→ TASK DESCRIPTION: Comb through the entries for "Avatar" and pull out each line that holds it.

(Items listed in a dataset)

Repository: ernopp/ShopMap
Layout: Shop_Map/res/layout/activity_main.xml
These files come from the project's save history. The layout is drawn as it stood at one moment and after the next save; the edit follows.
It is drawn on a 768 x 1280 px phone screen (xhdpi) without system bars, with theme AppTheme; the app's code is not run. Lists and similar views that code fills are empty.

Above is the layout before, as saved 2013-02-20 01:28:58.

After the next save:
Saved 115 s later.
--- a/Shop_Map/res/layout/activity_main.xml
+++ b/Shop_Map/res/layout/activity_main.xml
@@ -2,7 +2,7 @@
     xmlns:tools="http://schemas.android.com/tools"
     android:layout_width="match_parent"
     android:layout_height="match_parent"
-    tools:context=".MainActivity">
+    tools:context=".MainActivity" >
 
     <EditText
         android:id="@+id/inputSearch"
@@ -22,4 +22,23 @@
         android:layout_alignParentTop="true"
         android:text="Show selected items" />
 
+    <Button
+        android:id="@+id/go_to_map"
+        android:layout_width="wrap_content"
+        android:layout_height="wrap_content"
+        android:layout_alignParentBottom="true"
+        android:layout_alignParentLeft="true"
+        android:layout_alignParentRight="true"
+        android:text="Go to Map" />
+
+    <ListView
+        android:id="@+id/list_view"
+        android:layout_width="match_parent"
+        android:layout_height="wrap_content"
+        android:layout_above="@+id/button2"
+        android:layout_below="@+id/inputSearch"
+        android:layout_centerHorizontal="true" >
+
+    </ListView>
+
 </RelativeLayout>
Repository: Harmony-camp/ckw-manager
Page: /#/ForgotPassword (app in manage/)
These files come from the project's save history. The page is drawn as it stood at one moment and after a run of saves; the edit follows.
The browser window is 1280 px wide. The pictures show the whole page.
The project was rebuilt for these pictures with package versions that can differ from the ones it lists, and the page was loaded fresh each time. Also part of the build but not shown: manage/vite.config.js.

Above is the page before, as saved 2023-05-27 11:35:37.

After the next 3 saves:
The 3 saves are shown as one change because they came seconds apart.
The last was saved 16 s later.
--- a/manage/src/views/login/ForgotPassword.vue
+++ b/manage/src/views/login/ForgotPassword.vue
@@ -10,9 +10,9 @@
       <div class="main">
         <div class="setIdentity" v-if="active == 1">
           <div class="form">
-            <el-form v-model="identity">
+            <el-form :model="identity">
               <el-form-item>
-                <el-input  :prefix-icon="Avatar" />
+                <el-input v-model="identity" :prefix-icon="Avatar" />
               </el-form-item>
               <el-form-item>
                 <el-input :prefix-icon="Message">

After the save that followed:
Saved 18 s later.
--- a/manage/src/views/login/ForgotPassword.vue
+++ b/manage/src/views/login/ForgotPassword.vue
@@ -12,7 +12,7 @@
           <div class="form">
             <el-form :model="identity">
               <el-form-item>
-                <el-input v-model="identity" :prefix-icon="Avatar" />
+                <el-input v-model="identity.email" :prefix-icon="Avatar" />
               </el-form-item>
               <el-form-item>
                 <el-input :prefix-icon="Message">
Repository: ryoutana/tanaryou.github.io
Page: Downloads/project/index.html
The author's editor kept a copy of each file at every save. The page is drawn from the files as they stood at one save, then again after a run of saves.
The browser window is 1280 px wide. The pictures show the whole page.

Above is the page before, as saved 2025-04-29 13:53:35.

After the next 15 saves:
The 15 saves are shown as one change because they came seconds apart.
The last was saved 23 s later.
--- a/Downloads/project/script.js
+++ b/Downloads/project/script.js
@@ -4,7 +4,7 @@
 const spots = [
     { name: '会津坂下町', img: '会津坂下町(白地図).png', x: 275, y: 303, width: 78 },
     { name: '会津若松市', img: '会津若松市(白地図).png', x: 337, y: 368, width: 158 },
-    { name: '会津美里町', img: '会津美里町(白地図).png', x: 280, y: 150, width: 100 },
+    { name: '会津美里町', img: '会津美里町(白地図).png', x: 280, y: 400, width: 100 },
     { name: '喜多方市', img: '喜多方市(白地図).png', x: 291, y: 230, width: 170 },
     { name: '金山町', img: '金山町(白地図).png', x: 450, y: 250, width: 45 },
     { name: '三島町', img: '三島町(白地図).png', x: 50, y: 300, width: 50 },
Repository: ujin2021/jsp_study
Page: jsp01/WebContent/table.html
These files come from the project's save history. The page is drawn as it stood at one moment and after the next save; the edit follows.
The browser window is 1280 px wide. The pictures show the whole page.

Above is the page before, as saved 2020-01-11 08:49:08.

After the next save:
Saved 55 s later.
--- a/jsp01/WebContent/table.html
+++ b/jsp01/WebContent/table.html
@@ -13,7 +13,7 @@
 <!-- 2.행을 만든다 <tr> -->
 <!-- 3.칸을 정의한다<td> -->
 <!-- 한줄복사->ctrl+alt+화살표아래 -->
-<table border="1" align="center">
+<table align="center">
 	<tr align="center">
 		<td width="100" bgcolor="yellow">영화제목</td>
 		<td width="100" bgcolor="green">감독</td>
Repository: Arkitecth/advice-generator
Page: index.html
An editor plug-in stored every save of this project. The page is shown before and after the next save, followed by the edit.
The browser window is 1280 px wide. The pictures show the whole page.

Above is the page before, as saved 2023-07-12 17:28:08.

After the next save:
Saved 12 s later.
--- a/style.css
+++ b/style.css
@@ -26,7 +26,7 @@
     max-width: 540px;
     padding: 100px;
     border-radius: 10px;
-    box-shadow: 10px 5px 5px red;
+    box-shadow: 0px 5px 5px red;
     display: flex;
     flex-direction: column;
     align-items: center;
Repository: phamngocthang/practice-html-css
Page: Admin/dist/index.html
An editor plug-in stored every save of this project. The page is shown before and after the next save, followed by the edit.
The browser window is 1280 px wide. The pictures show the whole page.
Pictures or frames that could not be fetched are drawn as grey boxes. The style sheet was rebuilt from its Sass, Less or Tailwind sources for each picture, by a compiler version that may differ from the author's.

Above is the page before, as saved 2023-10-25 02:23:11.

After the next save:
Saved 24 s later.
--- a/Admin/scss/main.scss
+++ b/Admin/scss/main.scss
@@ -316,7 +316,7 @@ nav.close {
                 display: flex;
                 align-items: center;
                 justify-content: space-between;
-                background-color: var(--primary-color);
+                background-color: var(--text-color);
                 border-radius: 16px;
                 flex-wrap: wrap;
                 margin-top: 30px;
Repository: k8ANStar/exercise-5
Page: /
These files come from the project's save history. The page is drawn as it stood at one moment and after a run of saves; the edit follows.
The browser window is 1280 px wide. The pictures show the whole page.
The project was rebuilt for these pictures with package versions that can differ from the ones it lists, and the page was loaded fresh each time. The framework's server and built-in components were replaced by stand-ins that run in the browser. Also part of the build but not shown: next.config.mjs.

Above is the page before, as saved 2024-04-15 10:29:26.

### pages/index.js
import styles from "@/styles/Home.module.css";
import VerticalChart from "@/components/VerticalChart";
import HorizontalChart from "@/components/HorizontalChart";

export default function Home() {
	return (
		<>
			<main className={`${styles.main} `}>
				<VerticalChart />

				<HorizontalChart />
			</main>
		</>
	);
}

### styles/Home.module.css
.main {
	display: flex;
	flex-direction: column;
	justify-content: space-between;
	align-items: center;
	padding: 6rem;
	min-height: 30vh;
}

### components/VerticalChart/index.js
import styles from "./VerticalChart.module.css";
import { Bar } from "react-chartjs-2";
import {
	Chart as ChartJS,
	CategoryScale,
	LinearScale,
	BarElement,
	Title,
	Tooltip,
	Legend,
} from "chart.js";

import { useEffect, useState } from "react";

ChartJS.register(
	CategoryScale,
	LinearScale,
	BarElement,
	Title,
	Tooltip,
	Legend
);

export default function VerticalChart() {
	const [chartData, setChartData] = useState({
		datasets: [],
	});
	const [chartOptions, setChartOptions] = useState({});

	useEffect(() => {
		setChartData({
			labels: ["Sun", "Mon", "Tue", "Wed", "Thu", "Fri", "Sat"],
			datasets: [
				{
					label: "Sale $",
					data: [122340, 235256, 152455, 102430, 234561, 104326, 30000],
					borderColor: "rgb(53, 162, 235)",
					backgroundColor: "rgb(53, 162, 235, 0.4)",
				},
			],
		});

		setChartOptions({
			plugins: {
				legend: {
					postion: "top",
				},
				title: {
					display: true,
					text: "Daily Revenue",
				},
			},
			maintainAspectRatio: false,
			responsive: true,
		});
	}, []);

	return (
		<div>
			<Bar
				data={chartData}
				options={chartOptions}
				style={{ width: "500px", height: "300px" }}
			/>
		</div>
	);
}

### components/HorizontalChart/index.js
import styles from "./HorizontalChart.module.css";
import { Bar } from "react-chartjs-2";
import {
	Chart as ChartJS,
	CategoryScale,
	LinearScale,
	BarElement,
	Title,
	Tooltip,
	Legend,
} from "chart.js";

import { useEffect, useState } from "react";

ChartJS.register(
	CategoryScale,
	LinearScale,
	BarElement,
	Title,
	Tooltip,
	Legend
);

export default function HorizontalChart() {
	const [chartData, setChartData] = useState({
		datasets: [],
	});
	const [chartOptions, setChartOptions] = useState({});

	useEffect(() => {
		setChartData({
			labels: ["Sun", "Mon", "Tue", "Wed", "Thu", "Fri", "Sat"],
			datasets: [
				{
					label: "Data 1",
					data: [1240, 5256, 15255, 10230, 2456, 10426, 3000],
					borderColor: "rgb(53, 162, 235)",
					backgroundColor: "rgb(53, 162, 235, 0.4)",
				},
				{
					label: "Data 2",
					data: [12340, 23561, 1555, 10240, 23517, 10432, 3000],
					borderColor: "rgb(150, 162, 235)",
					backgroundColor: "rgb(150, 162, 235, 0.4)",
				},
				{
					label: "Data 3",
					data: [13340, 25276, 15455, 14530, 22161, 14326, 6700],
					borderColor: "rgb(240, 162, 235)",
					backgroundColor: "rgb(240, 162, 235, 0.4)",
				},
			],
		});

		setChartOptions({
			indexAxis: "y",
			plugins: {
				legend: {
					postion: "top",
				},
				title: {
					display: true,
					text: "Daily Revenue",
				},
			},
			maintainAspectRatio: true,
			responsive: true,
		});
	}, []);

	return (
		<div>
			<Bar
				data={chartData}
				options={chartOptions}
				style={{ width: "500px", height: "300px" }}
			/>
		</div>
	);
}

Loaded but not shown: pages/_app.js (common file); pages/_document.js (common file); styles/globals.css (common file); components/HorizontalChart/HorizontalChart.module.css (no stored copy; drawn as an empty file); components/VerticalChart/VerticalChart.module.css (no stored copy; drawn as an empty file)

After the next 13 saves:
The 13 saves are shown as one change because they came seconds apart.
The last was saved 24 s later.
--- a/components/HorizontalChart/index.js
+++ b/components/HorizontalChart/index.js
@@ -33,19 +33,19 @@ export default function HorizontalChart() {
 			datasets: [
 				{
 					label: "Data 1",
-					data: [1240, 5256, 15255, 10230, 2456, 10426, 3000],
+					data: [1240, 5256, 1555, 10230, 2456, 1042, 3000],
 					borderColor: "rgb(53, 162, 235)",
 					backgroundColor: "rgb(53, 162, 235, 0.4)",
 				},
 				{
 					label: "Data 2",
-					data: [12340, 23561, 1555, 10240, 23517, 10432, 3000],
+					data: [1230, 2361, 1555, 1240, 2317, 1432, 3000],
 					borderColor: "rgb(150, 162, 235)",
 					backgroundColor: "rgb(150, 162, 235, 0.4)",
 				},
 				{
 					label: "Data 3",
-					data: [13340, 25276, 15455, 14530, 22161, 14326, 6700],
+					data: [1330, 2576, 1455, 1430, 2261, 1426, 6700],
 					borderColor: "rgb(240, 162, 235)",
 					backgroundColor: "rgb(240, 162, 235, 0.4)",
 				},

→ RESPONSE TO THE EXERCISE:
-                <el-input  :prefix-icon="Avatar" />
+                <el-input v-model="identity" :prefix-icon="Avatar" />
-                <el-input v-model="identity" :prefix-icon="Avatar" />
+                <el-input v-model="identity.email" :prefix-icon="Avatar" />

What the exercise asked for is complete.